When we think about Tuna, the idea of a tuna sandwich comes to mind, but when we talk about a “Superpredator” it doesn’t, in fact, for some reason or another, we don’t associate the Tuna with “predators” at all…and THAT’S where we make our biggest mistake. Although tuna do provide food and livelihoods for people, they are more than just seafood. Tuna are a top predator in the marine food chain, maintaining a balance in the ocean environment.
Muscles along the sides of the tuna’s body propel the fish forward at speeds of 2-9 miles per hour when traveling normally and over 65 miles per hour when hunting. This constant movement pushes water through the fishes gills, transferring oxygen to the fish and powering its muscles and organs. Maintaining their body temperature allows tuna to live and travel through a wide range of water temperatures, from 3-30º celsius. However, these tuna tend to stay in more temperate waters.
Equipped with teeth, speed and a constant need for nourishment, Atlantic bluefin tuna are constantly looking for food. One reason their appetites are so insatiable is their unusual circulatory system. Tuna, unlike other fish, are warm blooded. This means that they must continually move to maintain a body temperature higher than that of the water around them. If the temperatures of their body dip too low, vital organs begin to fail and the fish can die. To maintain their body heat therefore, tuna must always be moving – even in sleep!
In an article at defenders.org they write:
“Although the supermarket’s canned food aisle may be the closest many Americans have come to a school of tuna, the species is among the oceans’ most fascinating fish.take our poll - story continues below

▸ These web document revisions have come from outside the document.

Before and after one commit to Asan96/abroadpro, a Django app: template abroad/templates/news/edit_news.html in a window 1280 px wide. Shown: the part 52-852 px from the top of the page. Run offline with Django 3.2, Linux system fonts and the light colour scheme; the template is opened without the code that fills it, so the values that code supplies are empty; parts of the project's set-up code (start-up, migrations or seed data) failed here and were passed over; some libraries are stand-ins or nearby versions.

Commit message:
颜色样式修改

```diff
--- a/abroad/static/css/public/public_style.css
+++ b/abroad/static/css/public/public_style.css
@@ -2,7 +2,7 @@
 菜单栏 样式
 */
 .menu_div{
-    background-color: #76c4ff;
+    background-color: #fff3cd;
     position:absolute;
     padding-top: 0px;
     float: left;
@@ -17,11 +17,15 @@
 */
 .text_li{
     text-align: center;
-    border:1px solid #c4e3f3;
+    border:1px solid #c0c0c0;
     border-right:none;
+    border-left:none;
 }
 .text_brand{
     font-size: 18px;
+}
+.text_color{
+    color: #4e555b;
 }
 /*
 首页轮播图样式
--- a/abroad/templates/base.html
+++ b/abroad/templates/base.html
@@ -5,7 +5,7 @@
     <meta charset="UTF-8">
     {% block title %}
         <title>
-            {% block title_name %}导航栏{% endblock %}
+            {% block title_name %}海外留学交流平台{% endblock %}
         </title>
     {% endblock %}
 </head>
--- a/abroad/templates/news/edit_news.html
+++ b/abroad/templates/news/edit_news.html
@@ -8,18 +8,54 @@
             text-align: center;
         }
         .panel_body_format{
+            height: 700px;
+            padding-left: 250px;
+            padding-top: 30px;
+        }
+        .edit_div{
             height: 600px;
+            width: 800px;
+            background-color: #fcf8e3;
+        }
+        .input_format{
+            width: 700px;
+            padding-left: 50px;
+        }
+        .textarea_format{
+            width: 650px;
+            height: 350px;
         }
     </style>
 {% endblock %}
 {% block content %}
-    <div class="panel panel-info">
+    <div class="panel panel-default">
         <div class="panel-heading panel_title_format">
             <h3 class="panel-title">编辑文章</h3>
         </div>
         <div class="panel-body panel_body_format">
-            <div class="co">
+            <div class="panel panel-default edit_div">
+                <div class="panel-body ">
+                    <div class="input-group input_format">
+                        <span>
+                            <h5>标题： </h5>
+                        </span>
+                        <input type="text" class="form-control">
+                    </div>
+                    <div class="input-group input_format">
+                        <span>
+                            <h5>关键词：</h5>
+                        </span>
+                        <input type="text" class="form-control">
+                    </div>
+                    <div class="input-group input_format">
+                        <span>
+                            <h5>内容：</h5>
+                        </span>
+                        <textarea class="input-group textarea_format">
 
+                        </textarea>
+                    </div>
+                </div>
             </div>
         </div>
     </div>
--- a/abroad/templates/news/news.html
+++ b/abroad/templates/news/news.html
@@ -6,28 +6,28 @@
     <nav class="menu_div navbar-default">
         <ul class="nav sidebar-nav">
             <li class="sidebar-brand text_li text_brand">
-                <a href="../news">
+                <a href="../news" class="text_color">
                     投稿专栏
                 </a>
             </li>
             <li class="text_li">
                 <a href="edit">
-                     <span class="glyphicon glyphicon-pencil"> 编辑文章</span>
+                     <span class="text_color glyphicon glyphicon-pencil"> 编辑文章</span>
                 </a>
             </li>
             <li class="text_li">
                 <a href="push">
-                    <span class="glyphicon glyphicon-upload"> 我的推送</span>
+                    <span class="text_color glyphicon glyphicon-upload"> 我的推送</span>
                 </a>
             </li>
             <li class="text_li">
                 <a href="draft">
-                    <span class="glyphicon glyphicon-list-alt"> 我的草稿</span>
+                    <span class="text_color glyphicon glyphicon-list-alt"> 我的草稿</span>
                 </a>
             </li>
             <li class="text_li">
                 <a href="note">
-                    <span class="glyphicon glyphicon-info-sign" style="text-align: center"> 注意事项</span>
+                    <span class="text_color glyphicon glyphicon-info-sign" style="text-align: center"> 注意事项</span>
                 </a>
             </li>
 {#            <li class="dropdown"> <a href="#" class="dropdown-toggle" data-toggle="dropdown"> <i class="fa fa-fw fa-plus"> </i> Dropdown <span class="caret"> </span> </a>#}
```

The biggest and baddest of the bunch, the Atlantic bluefin tuna, can weigh as much as 1,400 pounds—bulking-up on a gourmet diet of crab, lobster and squid as well as small fry, such as sardines, herring and mackerel.
Found in the Atlantic Ocean and the Mediterranean Sea, the bluefin prowls some of the planet’s most frigid waters. The Atlantic population spawns in the Gulf of Mexico from April to May.
Able to survive up to 20 years in the wild, bluefin tuna have only a few natural predators, including killer whales, sharks and a handful of other big fish.”
H/T – defenders.org